- Date: Mon, 03 Dec 2007 18:43:33 -0600
On Mon, 3 Dec 2007 15:33:58 -0600, "Judson McClendon" <judmc@xxxxxxxxxxxxx> wrote:
"Robert" <no@xxxxxx> wrote:
"HeyBub" <heybub@xxxxxxxxx> wrote:
Explain why the murder rate in non-penalty states is 40% lower than
the rate in death penalty states -- 4.22 versus 5.9 per 100K
You may have it backwards; because the murder rate is so high, those states
are doing everything they can to discourage killing, including
This is called circular logic. The conclusion is supposed to follow from the premise, not
the other way around.
I say smoking prevents lung cancer. When you ask me to explain why smokers get more of it,
I answer look how much more cancer there would be if they didn't smoke. That proves I was
Fallacious logic; you are leaving out intent and Occam's Razor. People
pass laws to address problems. Laws were passed to disenfranchise
felons for the same reason felons are incarcerated: to reduce crime.
"Voting is linked with reduced recidivism; one study shows that 27 percent of non-voters
were rearrested, compared with 12 percent of voters."
Source: King, Ryan S., "A Decade of Reform: Felony Disenfranchisement Policy in the
United States" (Washington, DC: Sentencing Project, 2006), p. 2.
Disenfranchising felons doesn't decrease crime; it increases crime by reinforcing the
criminal's feeling that society is inequitible and refusing to share power.
Prisons don't reduce crime any more than Band-Aids reduce cuts. Both are after the fact
damage control. Reducing crime requires eliminating root causes. People become criminals
when their emotional, intellectual or physical resources are unable to meet the challenges
of their economic and social environment. Unsurmoutable challenges come from dysfunctional
parents, learning disorders, racial prejudice, lack of employment opportunities, and
feeling excluded from the community. The last is why high crime occurs in places with many
transients and new arrivals.
It is not logical to assume the laws were simply passed, then people became
more felonious, because you then have to come up with a reason for them
becoming more felonious.

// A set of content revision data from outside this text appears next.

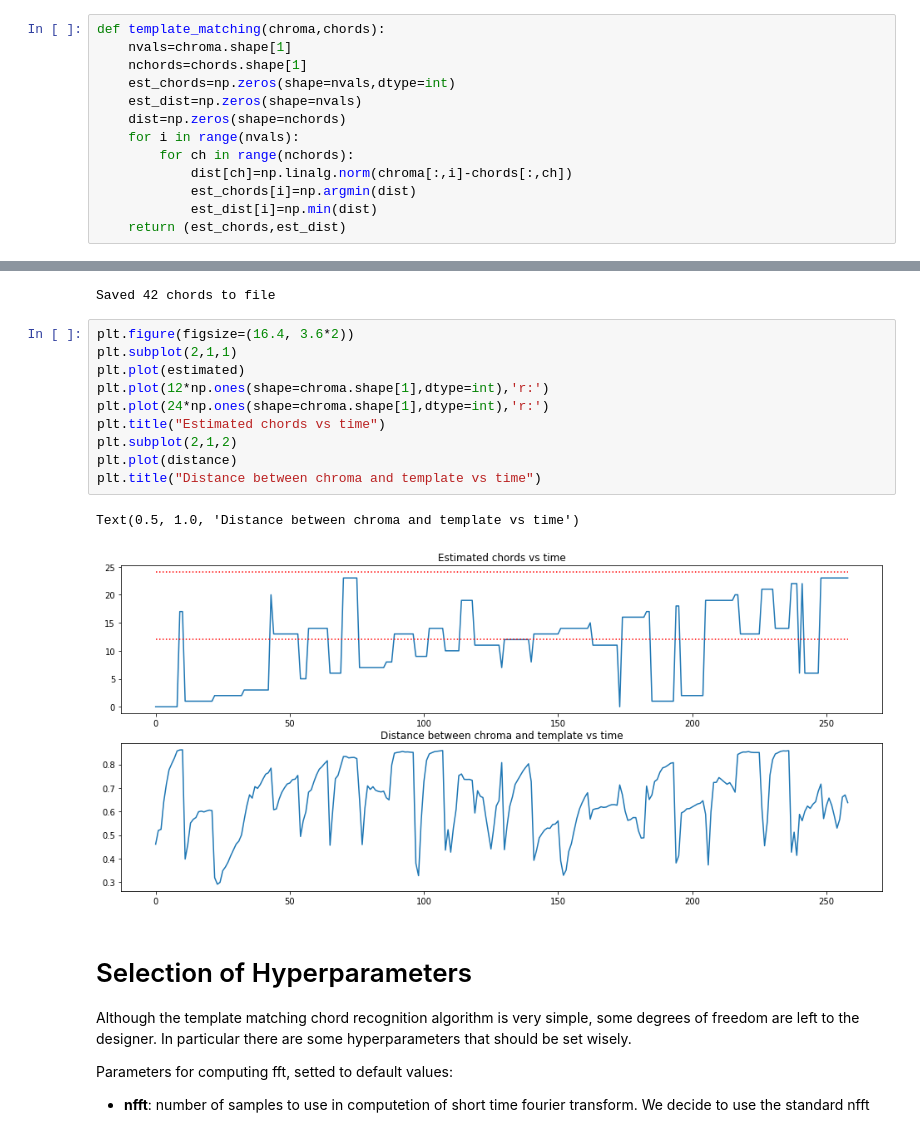
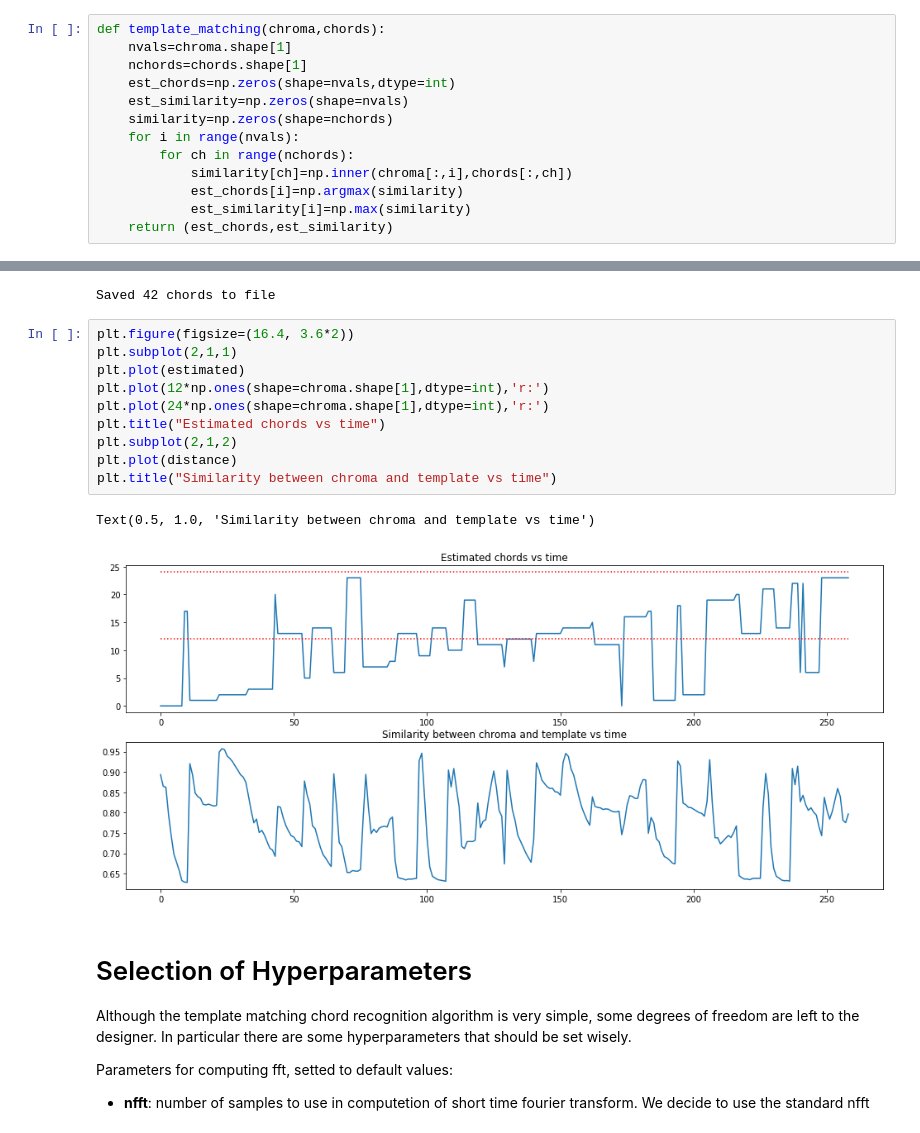
Before and after one commit to fmacca/template-chord-matching, a Jupyter notebook: Template_matching_tutorial.ipynb, the cells around one changed output, grey strips where cells are left out. Saved outputs shown, nothing was run; the diff lists cells and outputs as text.

Commit message:
Correcting similarity neasure

```diff
--- a/Template_matching_tutorial.ipynb
+++ b/Template_matching_tutorial.ipynb
@@ -223,14 +223,14 @@ def template_matching(chroma,chords):
     nvals=chroma.shape[1]
     nchords=chords.shape[1]
     est_chords=np.zeros(shape=nvals,dtype=int)
-    est_dist=np.zeros(shape=nvals)
-    dist=np.zeros(shape=nchords)
+    est_similarity=np.zeros(shape=nvals)
+    similarity=np.zeros(shape=nchords)
     for i in range(nvals):
         for ch in range(nchords):
-            dist[ch]=np.linalg.norm(chroma[:,i]-chords[:,ch])
-            est_chords[i]=np.argmin(dist)
-            est_dist[i]=np.min(dist)
-    return (est_chords,est_dist)
+            similarity[ch]=np.inner(chroma[:,i],chords[:,ch])
+            est_chords[i]=np.argmax(similarity)
+            est_similarity[i]=np.max(similarity)
+    return (est_chords,est_similarity)
 # %%
 # A function to save the esteimated annotation in a suitable way that is compatible with Sonic Visualizer
 def write_lab_file(name,est_chords,sr,hop_length,chords_labs):
@@ -270,16 +270,16 @@ Saved 42 chords to file
 # %%
 plt.figure(figsize=(16.4, 3.6*2))
 plt.subplot(2,1,1)
 plt.plot(estimated)
 plt.plot(12*np.ones(shape=chroma.shape[1],dtype=int),'r:')
 plt.plot(24*np.ones(shape=chroma.shape[1],dtype=int),'r:')
 plt.title("Estimated chords vs time")
 plt.subplot(2,1,2)
 plt.plot(distance)
-plt.title("Distance between chroma and template vs time")
+plt.title("Similarity between chroma and template vs time")
 # %% [output]
-Text(0.5, 1.0, 'Distance between chroma and template vs time')
+Text(0.5, 1.0, 'Similarity between chroma and template vs time')
-[figure, old version]
+[figure, new version]
 # %% [markdown]
 # Selection of Hyperparameters
 
```
Also changed, not shown: parts of 1 cell of this notebook, 2 other files.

I.e. violation of Occam's Razor.
They become more feloneous when laws are changed to redefine petty crime as felony.
"In 1986, before mandatory minimums for crack offenses became effective, the average
federal drug offense sentence for blacks was 11% higher than for whites. Four years later
following the implementation of harsher drug sentencing laws, the average federal drug
offense sentence was 49% higher for blacks."
"There were an estimated 9.9 million whites (72 percent of all users), 2.0 million blacks
(15 percent), and 1.4 million Hispanics (10 percent) who were current illicit drug users
in 1998. And yet, blacks constitute 36.8% of those arrested for drug violations, over 42%
of those in federal prisons for drug violations. African-Americans comprise almost 58% of
those in state prisons for drug felonies; Hispanics account for 20.7%."
"One in three black men between the ages of 20 and 29 years old is under correctional
supervision or control."
- Prev by Date: Re: OT:Thanksgiving
- Next by Date: Re: OT:Thanksgiving
- Previous by thread: Re: OT:Thanksgiving
- Next by thread: Re: OT:Thanksgiving